May 10—The Lucas County Democratic Party will tackle a thorny issue Monday night when it finalizes its slate of 2021 endorsements: whether your credit score should matter when you're running for local office.
Toledo Board of Education member Polly Taylor-Gerken called attention to the issue by refusing to go along with new requirements for party endorsements that include submitting a credit score, criminal background check, and affidavit proving that candidates don't owe any back taxes to the county.
Ms. Taylor-Gerken, a former school psychologist seeking a third term on the school board, said she doesn't agree with the credit score requirement, which she believes is exclusionary and not relevant for all offices.
The issue isn't her actual credit score, which she said is "excellent."
"It's not about me, it's about the process," she said. "And it just gives me pause when I think about the Democratic principles of being inclusive and open, and so I just couldn't make myself do it."
She said credit scores aren't public and she's not comfortable sharing hers with party members who aren't under any obligation to keep them confidential. She also said scores shouldn't matter for candidates who aren't seeking elected row offices such as county treasurer and auditor.
"I'm a good board member and my credit score is irrelevant," she said.
Credit worthiness arose as a major issue for Democrats in 2018. County treasurer Lindsay Webb was set to take office when it was revealed her credit score was too low to qualify for the bond needed to serve in the post. She blamed her sub-600 score at the time on student loans, mortgage and credit card debt.
She was eventually able to qualify for a more expensive bond and released a credit report later that year showing her score had improved from when she first took office. She's since won re-election twice.

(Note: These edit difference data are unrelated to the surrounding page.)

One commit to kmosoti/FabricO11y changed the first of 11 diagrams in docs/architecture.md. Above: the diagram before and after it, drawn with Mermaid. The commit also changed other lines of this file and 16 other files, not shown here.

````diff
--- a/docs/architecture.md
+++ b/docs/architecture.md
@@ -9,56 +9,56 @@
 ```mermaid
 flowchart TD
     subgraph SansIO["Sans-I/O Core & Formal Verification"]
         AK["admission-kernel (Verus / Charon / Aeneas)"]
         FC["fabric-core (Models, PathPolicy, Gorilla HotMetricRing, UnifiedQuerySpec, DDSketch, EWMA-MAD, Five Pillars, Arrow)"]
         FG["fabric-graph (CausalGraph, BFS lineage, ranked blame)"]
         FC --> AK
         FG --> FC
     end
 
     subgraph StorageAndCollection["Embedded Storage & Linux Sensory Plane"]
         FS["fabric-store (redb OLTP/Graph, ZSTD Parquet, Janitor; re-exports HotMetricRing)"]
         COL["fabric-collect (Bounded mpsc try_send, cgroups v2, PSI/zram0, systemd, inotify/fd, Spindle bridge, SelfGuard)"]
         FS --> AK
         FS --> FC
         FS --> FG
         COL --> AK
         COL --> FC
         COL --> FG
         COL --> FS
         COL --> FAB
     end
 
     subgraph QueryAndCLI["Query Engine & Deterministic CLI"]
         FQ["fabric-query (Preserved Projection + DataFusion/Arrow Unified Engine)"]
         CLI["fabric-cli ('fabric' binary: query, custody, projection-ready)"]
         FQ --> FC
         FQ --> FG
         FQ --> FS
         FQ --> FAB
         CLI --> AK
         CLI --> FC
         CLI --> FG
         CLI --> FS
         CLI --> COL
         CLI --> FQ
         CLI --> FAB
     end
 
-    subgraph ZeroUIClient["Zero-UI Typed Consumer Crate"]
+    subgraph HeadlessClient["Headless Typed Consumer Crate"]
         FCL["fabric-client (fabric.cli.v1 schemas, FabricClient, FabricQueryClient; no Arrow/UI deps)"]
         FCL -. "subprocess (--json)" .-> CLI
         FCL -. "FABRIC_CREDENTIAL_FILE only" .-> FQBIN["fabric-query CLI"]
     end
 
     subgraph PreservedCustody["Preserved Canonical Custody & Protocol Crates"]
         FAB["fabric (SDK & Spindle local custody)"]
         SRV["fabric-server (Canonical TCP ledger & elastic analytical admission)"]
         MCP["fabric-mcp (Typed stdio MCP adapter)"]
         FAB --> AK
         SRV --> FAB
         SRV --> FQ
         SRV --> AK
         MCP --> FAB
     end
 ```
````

Lucas County Democratic Party Chairman Michael Ashford — whom the party passed over for the treasurer appointment in 2018 in favor of Ms. Webb — said credit scores are ultimately an indicator of how quickly candidates can learn about many of the issues they'll be overseeing in office.
Incorporating credit scores into the screening process for endorsements will "bring you a different individual with a different financial mindset," said Mr. Ashford, who's also the county recorder. "Sixty percent of your time as an elected official is spent understanding the finances of the city or the school board, so they have the ability to learn a lot faster than somebody who has a credit score of 475."
Mr. Ashford said more thorough screening may have also helped unearth red flags with the four Toledo City Council members, all Democrats, indicted last year in a federal bribery scheme. Councilmen Yvonne Harper, Gary Johnson, Tyrone Riley, and Larry Sykes all face charges.
Republicans were also taken by surprise last year when it came out that city council candidate Tony Dia had served time in prison as a juvenile for killing another teen in what he said was an act of self-defense.
"People with more of a decent credit score who have more of a financial foundation are less likely to take a $500 bribe and eat dinner with a carrot cake to go," Mr. Ashford said, a nod to Mr. Riley, who was allegedly bribed with money and gifts, including the carrot cake.
The Lucas County Republican Party doesn't ask applicants seeking its endorsement for their credit scores, chairman Chris Joseph said.
Mr. Ashford said the two dozen or so other candidates seeking endorsements for mayor and city council all submitted the required paperwork to the screening committee, which makes a recommendation to the party's executive committee that it will discuss Monday.
Ms. Taylor-Gerken said the screening committee rejected her application because she didn't supply all the information it asked for, but she's hoping the executive committee overlooks that at its meeting.
School board members Chris Varwig and Bob Vasquez each submitted complete applications for endorsements in their re-elections, party officials said.